■ Aim of the task:
Given the entries below, please return each one exactly.
[Material shown]
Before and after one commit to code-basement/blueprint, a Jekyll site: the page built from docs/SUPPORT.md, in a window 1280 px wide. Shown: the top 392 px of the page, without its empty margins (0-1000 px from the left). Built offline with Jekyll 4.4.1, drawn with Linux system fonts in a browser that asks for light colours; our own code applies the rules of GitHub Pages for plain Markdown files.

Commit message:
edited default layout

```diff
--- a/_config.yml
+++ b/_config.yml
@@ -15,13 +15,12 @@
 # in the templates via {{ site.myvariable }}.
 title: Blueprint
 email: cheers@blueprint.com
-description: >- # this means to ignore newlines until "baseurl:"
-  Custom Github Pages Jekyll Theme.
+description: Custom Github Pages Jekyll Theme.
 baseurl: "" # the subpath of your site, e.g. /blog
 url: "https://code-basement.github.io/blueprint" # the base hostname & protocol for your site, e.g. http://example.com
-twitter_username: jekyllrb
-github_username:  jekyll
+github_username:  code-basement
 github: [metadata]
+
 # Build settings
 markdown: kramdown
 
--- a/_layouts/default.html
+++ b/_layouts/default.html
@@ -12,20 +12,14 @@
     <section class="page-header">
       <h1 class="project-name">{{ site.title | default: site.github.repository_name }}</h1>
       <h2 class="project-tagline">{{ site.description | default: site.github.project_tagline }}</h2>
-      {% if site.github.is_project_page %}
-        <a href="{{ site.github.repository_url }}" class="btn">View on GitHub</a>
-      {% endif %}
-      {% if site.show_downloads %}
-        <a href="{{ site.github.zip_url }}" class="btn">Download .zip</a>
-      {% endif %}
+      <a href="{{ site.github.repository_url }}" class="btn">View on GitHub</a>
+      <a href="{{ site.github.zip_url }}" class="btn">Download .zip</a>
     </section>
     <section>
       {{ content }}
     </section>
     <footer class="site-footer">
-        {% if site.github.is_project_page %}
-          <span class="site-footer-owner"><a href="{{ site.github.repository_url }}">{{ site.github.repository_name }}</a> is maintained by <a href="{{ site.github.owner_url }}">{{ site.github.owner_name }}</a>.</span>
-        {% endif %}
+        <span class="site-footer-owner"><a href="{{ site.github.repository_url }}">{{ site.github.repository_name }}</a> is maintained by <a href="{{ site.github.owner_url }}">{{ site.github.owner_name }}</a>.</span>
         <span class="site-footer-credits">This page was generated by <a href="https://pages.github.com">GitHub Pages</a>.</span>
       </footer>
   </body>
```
[/Material shown]
■ Exercise result:
Before and after one commit to code-basement/blueprint, a Jekyll site: the page built from docs/SUPPORT.md, in a window 1280 px wide. Shown: the top 392 px of the page, without its empty margins (0-1000 px from the left). Built offline with Jekyll 4.4.1, drawn with Linux system fonts in a browser that asks for light colours; our own code applies the rules of GitHub Pages for plain Markdown files.

Commit message:
edited default layout

```diff
--- a/_config.yml
+++ b/_config.yml
@@ -15,13 +15,12 @@
 # in the templates via {{ site.myvariable }}.
 title: Blueprint
 email: cheers@blueprint.com
-description: >- # this means to ignore newlines until "baseurl:"
-  Custom Github Pages Jekyll Theme.
+description: Custom Github Pages Jekyll Theme.
 baseurl: "" # the subpath of your site, e.g. /blog
 url: "https://code-basement.github.io/blueprint" # the base hostname & protocol for your site, e.g. http://example.com
-twitter_username: jekyllrb
-github_username:  jekyll
+github_username:  code-basement
 github: [metadata]
+
 # Build settings
 markdown: kramdown
 
--- a/_layouts/default.html
+++ b/_layouts/default.html
@@ -12,20 +12,14 @@
     <section class="page-header">
       <h1 class="project-name">{{ site.title | default: site.github.repository_name }}</h1>
       <h2 class="project-tagline">{{ site.description | default: site.github.project_tagline }}</h2>
-      {% if site.github.is_project_page %}
-        <a href="{{ site.github.repository_url }}" class="btn">View on GitHub</a>
-      {% endif %}
-      {% if site.show_downloads %}
-        <a href="{{ site.github.zip_url }}" class="btn">Download .zip</a>
-      {% endif %}
+      <a href="{{ site.github.repository_url }}" class="btn">View on GitHub</a>
+      <a href="{{ site.github.zip_url }}" class="btn">Download .zip</a>
     </section>
     <section>
       {{ content }}
     </section>
     <footer class="site-footer">
-        {% if site.github.is_project_page %}
-          <span class="site-footer-owner"><a href="{{ site.github.repository_url }}">{{ site.github.repository_name }}</a> is maintained by <a href="{{ site.github.owner_url }}">{{ site.github.owner_name }}</a>.</span>
-        {% endif %}
+        <span class="site-footer-owner"><a href="{{ site.github.repository_url }}">{{ site.github.repository_name }}</a> is maintained by <a href="{{ site.github.owner_url }}">{{ site.github.owner_name }}</a>.</span>
         <span class="site-footer-credits">This page was generated by <a href="https://pages.github.com">GitHub Pages</a>.</span>
       </footer>
   </body>
```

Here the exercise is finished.